International students who’ve been studying at GDHS (Glengarry District High School) are not happy about potential school closures and neither are their sponsors.
Bob and Jackie Proulx of Alexandria are members of the Canada Home Stay Network, an agency developed to help young people from around the world discover a healthier social life while studying at Canadian high schools.
“The students we’ve hosted really benefit from their time at the high school,” says Bob Proulx who, along with his wife Jackie operate Touch of Dutch south of Alexandria, a country store now offering “Save Our School” T-Shirts for $10. The couple hosts students who stay with them for the entire school year while they attend GDHS.

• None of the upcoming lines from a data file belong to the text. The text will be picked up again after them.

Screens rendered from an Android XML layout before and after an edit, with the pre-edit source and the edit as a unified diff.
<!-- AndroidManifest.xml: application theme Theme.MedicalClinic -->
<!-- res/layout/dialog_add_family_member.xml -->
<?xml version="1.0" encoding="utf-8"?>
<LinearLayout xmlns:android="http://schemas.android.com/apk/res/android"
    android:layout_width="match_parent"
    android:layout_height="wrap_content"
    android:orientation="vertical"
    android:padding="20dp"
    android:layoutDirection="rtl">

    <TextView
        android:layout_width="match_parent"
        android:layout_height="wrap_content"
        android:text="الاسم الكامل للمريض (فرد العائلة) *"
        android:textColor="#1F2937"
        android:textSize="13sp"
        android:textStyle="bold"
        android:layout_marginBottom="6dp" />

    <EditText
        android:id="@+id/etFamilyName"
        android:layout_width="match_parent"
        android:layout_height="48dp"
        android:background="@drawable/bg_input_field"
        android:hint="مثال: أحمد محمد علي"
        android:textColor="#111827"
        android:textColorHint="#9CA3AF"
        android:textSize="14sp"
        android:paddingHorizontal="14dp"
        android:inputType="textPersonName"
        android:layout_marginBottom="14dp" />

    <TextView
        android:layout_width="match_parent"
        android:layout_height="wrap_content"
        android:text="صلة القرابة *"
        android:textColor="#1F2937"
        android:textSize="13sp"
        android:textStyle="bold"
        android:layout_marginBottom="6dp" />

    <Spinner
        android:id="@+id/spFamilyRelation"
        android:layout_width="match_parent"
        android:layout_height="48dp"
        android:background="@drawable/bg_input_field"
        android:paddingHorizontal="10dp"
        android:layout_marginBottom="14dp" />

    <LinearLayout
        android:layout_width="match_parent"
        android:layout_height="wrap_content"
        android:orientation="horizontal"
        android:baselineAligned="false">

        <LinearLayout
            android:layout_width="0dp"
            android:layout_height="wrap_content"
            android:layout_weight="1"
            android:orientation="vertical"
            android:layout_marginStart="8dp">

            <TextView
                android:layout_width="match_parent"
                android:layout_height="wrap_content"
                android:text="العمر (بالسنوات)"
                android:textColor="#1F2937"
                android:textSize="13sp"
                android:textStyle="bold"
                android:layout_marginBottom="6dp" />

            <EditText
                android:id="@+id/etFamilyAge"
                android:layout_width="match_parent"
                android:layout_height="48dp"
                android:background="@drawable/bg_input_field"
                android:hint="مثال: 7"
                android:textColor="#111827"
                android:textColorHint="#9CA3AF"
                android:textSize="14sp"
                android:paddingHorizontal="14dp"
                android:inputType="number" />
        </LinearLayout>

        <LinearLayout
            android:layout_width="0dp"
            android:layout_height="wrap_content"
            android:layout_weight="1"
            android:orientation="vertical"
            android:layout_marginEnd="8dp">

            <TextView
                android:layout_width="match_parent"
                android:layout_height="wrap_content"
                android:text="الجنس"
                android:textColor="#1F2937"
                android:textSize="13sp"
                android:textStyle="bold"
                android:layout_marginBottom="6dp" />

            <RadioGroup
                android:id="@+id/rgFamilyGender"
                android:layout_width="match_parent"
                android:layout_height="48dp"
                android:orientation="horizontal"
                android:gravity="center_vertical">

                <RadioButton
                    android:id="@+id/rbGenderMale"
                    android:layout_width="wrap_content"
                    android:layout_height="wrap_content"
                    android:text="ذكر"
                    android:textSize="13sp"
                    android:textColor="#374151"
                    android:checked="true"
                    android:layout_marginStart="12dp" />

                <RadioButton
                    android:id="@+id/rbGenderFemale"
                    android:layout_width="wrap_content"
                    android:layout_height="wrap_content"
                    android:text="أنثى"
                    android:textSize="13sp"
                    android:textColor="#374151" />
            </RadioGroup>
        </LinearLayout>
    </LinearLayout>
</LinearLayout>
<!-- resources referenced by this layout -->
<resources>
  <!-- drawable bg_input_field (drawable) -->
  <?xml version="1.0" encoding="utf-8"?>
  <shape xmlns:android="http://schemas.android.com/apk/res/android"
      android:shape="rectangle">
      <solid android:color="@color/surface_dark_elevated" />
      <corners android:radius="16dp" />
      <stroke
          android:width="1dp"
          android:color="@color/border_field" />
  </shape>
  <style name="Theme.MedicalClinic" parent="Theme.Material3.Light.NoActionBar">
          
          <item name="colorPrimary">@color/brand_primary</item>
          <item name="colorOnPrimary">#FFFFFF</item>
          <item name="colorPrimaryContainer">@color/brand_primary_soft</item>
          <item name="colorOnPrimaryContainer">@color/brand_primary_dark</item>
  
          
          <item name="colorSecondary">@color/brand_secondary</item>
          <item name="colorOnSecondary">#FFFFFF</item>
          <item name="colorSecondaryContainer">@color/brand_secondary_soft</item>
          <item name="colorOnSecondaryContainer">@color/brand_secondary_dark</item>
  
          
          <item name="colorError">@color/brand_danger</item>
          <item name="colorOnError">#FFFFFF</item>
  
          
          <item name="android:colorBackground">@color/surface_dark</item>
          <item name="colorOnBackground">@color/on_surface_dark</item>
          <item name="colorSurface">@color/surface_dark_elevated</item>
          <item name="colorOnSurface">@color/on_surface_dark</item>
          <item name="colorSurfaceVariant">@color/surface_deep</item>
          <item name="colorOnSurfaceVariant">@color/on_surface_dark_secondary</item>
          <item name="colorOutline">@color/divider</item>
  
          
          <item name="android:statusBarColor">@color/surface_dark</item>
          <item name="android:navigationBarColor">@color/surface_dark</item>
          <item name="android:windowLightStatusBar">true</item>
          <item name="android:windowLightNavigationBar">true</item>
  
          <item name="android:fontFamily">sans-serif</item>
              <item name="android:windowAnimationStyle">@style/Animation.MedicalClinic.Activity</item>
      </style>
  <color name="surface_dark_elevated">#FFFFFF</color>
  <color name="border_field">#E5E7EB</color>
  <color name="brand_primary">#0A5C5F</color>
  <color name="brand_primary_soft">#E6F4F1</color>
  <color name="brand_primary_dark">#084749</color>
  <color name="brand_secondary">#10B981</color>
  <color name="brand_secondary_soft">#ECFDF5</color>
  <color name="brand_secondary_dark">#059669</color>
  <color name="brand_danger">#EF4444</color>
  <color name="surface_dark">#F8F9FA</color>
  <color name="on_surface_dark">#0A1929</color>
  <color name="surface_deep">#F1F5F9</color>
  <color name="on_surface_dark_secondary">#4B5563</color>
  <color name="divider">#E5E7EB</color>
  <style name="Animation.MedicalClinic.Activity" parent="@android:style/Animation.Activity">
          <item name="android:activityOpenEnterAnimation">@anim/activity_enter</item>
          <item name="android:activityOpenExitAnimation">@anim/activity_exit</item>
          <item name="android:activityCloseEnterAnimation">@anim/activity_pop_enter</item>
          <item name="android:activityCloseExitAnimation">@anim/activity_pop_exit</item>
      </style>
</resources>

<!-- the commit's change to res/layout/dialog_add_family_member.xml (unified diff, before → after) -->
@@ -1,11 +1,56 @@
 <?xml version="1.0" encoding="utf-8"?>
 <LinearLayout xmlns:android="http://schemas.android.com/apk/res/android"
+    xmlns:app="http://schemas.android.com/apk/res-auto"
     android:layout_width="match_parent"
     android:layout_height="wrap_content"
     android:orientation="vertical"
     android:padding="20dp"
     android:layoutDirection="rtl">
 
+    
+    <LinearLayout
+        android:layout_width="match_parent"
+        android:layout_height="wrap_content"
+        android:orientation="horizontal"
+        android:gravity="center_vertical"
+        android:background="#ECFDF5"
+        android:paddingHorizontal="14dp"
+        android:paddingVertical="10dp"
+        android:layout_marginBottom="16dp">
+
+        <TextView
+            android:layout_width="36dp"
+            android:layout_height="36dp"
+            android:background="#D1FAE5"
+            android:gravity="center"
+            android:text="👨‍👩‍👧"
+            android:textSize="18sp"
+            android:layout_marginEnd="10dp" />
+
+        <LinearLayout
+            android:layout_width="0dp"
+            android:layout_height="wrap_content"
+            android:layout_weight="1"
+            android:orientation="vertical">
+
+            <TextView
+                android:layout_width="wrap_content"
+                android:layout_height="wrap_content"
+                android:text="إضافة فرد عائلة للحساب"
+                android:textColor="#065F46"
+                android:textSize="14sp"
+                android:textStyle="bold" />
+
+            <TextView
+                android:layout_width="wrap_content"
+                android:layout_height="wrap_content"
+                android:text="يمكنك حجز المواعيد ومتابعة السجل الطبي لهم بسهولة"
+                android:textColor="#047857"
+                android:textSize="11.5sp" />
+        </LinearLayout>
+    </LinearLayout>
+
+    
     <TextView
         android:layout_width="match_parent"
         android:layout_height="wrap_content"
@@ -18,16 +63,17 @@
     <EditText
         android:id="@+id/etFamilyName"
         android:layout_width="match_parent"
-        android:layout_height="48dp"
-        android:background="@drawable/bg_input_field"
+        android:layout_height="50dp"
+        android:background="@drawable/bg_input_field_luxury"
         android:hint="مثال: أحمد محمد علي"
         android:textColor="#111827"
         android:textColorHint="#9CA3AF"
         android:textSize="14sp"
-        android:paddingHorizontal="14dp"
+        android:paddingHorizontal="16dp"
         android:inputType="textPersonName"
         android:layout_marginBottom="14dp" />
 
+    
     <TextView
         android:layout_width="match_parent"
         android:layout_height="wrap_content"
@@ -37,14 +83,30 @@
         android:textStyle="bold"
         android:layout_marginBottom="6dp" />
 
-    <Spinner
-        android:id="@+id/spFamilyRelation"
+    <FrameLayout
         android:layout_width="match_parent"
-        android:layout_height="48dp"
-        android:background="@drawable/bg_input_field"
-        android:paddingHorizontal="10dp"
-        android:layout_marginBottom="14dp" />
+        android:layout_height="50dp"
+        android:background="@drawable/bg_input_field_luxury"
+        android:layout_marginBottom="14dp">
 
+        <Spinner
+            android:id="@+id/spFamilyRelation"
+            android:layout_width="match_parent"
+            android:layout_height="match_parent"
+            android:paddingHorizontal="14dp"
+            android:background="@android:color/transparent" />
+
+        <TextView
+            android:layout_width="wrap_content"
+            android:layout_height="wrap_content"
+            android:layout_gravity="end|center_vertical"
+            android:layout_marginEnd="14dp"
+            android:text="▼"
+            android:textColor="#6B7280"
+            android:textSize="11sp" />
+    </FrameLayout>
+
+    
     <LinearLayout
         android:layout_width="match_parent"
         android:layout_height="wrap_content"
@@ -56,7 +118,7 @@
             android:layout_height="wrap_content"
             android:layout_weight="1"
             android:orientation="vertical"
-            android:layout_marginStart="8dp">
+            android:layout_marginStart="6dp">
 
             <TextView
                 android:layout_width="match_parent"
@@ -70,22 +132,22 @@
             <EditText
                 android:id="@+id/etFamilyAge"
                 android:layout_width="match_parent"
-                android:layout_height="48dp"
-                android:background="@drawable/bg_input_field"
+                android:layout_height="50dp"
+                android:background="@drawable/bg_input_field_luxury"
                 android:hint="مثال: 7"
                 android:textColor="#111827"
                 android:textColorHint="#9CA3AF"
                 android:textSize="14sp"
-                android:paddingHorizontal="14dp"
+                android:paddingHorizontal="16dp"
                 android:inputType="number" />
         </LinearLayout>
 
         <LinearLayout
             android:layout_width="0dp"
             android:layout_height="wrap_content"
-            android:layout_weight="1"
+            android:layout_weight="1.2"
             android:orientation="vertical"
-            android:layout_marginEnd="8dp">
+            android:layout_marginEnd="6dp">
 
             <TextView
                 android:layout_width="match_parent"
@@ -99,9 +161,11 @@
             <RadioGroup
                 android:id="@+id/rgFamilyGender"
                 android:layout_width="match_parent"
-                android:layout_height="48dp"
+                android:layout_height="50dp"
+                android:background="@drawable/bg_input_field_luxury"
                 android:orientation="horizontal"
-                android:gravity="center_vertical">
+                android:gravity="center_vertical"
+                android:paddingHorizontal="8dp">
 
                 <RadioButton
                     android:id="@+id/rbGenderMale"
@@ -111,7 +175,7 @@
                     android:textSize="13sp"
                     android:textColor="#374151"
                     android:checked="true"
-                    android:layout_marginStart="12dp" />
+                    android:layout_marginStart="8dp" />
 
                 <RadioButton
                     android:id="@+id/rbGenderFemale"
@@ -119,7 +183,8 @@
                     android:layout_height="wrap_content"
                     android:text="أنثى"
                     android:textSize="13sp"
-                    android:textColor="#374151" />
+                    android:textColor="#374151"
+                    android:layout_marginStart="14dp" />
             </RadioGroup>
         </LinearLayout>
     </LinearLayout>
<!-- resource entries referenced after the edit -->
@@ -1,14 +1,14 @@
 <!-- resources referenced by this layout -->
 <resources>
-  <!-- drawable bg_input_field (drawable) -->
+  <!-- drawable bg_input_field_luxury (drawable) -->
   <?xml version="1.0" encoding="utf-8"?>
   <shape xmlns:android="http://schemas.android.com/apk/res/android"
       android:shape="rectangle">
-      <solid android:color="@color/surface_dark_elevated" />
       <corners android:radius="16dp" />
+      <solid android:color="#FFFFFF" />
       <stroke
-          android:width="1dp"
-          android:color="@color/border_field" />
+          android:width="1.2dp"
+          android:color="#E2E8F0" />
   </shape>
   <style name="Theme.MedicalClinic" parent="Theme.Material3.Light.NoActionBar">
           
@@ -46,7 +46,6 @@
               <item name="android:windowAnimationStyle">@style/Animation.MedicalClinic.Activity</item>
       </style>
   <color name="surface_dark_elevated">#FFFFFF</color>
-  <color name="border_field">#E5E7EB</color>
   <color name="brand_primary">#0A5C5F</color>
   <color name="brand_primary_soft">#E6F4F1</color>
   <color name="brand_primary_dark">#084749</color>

Proulx explains that many foreign students, especially from big cities, benefit from the small town atmosphere and take home with them an understanding of what it’s like living and working together in a rural Ontario community, something very different from where they come from.
“We won’t be able to do that anymore if we become the mega schools the (Upper Canada District School) Board is suggesting.,” says Proulx, implying that this decision to close rural schools will likely not entice further foreign educational investment in small towns.
Students from as far as New Zealand have come to study at GDHS. “We need to find a solution to help keep our rural schools alive and keep foreign students coming back. It’s good for our community, it’s good for Canada and it’s good for these families from other countries,” said Proulx.
Proulx explains that the grade nine student from Mexico they now host is enjoying his life in Alexandria at the high school and is anxiously awaiting his family to arrive as soon as the snow comes.
“He can’t wait to see snow,” says Proulx who doubles as a school bus driver for Laggan Public School and GDHS students. “He’s never seen the fluffy white flakes and his family is so excited to arrive here to see it.”
Proulx describes how just the other day, the Mexican GDHS student was cutting their grass wearing a tuque in anticipation for snow. The family plans to stop in Alexandria for a while and then go on to Tremblant if they can.
The host is concerned about school closures not just for the foreign students and the local community, but for the North Glengarry kids he picks up and drops off within the Laggan and Alexandria district.
“Some of these kids are on the bus for well over 40 minutes already. It will only get worse,” says Proulx. “If we have to take them to Tagwi or VCI (Vankleek Hill Collegiate) which is what the board is suggesting, they’ll be on the bus for well over an hour. It makes no sense.” Proulx is referring to the school board rule that states kids should not be on the bus for more than one hour.
School board communications director Cindy Peters agrees that more than one hour on the bus is not conducive to school board policy.“We’ll do everything we can to make sure kids are not on the bus for too long,” says Peters who could not confirm that bus rides would be less than one hour.
The school board (UCSBD) began a “pupil accommodation review” a few months ago. It was decided that 29 schools be slated for closure based primarily on, according to Peters, financial concerns. At the North Glengarry township meeting held October 13, a recommendation to establish a committee to assist with coordinating efforts by the committee as a whole was introduced to address the potential closure of six Glengarry schools.
The township agreed to commission a study to outline the negative economic impact of school closures on the area and municipal facilities including the indoor soccer dome, the Alexandria and Maxville arenas. It is estimated it will take three weeks and cost $4000.00.“Other businesses like Genuine Convenience and Quirky Carrot where high school students go for lunch will also be affected,” says Proulx.
Council members appointed to the committee were Jeff Manley and Brian Caddell. Both have been teachers in the area and have an interest in school life in Alexandria. “We hope we can keep the schools open,” reiterates Proulx. “They’re so important to our foreign students and to the life of our community.”